But the site’s front page got even better this week with the elimination of the vertical navigation column. Thank you G&M!
It’s not that I don’t like vertical nav. It’s just that when you already have three horizontal nav menus at the top of the page, things start to get pretty cluttered and confusing.
The crew at blogTO were at work during this past holiday weekend, putting a new shine on one of Toronto’s most compelling online destinations.
As blogTO publisher Tim Shore notes, the site is looking more and more like one of those mainstream publications, complete with horizontal navigation, email newsletter, and integrated audio player. (And, to me, that’s all good. There’s a reason most content sites adopt similar stylistic and functional conventions – it’s about ease of use, after all.)
Another nice touch is the rotating header image, complete with caption and the photographer’s details. The site welcomes picture submissions.
Compare the “after” and “before” versions of the blogTO front page, after the jump.
Seven works of multimedia journalism have been honoured with awards from the Society of News Design.
Dim view from a crowded jail (picture above), produced for tampabay.com by the St Petersburg Times, was recognized for bringing together “photos, statistics, and the voices of inmates and guards”.
Judges cited the reporter’s first-person soundslide on being inside in such crowded conditions. “The package was interesting, well done, easy to navigate and full of interesting information arranged intuitively.”
Another winner that I particularly liked was the New York Times’ interactive graphic depicting how often various words were used in each of the US presidential State of the Union speeches from 2001 to 2007. Try comparing “terror” or “Iraq” with “environment” or “climate change”.
The New York Times won three awards in all, and the St Petersburg Times won two. The Philadelphia Inquirer and teen-focused Channel One each had one winner.

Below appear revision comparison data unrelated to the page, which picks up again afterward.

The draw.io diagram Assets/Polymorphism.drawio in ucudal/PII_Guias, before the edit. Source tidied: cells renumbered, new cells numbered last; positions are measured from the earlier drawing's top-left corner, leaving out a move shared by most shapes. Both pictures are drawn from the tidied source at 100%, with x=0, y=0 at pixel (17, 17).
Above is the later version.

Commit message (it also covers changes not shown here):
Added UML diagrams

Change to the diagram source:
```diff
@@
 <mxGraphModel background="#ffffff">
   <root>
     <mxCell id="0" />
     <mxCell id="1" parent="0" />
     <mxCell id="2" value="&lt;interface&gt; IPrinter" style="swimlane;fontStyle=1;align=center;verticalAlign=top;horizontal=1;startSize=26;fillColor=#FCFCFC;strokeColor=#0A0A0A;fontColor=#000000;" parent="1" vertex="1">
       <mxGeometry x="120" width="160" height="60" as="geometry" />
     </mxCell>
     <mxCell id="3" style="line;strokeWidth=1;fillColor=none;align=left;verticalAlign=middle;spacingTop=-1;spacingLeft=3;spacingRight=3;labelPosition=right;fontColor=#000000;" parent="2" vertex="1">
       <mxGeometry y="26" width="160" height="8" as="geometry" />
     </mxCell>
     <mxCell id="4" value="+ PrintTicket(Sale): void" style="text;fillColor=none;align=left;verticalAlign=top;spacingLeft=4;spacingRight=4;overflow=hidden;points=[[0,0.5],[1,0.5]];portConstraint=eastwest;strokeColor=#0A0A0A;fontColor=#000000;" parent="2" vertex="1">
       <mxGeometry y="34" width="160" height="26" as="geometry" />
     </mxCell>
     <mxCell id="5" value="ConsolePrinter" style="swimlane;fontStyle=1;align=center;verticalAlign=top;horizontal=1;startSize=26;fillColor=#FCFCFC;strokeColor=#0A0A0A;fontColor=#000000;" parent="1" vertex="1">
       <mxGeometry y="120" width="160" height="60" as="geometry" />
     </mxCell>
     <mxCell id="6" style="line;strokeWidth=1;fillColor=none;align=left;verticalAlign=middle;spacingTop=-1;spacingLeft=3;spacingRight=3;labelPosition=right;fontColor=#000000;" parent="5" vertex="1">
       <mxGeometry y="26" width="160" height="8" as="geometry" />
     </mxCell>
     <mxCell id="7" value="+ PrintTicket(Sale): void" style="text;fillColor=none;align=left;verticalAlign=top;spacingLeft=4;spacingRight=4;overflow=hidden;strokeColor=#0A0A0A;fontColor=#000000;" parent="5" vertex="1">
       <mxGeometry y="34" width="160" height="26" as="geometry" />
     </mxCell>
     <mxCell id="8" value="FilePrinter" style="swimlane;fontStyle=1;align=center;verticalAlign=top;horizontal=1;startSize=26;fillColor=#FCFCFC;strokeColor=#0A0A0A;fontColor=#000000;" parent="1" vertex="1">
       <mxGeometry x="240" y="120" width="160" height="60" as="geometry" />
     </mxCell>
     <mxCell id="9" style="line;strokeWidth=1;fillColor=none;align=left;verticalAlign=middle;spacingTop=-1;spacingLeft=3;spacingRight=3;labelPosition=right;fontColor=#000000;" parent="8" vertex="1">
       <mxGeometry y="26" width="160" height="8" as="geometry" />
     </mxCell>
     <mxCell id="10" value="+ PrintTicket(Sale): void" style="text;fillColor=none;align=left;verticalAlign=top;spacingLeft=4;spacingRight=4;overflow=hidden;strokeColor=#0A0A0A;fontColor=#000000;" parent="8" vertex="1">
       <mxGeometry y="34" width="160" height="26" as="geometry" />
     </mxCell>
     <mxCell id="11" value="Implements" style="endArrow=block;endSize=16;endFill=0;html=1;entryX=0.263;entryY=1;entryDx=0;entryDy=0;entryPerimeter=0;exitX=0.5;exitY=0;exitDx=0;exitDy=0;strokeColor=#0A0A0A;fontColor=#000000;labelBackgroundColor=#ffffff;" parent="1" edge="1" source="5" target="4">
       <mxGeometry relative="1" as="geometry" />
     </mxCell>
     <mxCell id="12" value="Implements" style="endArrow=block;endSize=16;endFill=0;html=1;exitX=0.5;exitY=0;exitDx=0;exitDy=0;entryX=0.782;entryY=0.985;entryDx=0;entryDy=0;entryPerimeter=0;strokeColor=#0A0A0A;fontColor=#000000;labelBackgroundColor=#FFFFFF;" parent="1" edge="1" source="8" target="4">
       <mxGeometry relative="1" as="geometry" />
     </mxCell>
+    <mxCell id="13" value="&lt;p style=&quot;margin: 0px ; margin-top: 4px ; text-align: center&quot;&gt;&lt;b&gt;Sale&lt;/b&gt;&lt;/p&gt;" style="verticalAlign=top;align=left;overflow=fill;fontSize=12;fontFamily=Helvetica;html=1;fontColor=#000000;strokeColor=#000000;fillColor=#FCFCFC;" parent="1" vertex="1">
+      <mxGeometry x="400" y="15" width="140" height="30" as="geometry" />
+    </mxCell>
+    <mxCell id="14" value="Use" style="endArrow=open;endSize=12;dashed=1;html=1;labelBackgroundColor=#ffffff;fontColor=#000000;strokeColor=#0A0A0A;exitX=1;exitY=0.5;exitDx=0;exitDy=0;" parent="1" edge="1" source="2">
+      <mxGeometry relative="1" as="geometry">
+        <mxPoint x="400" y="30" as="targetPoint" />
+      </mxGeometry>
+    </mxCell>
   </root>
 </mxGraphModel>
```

It would be good to see the awards spread more widely. So, multimedia journalists: here’s how to enter your work for the next SND.ies.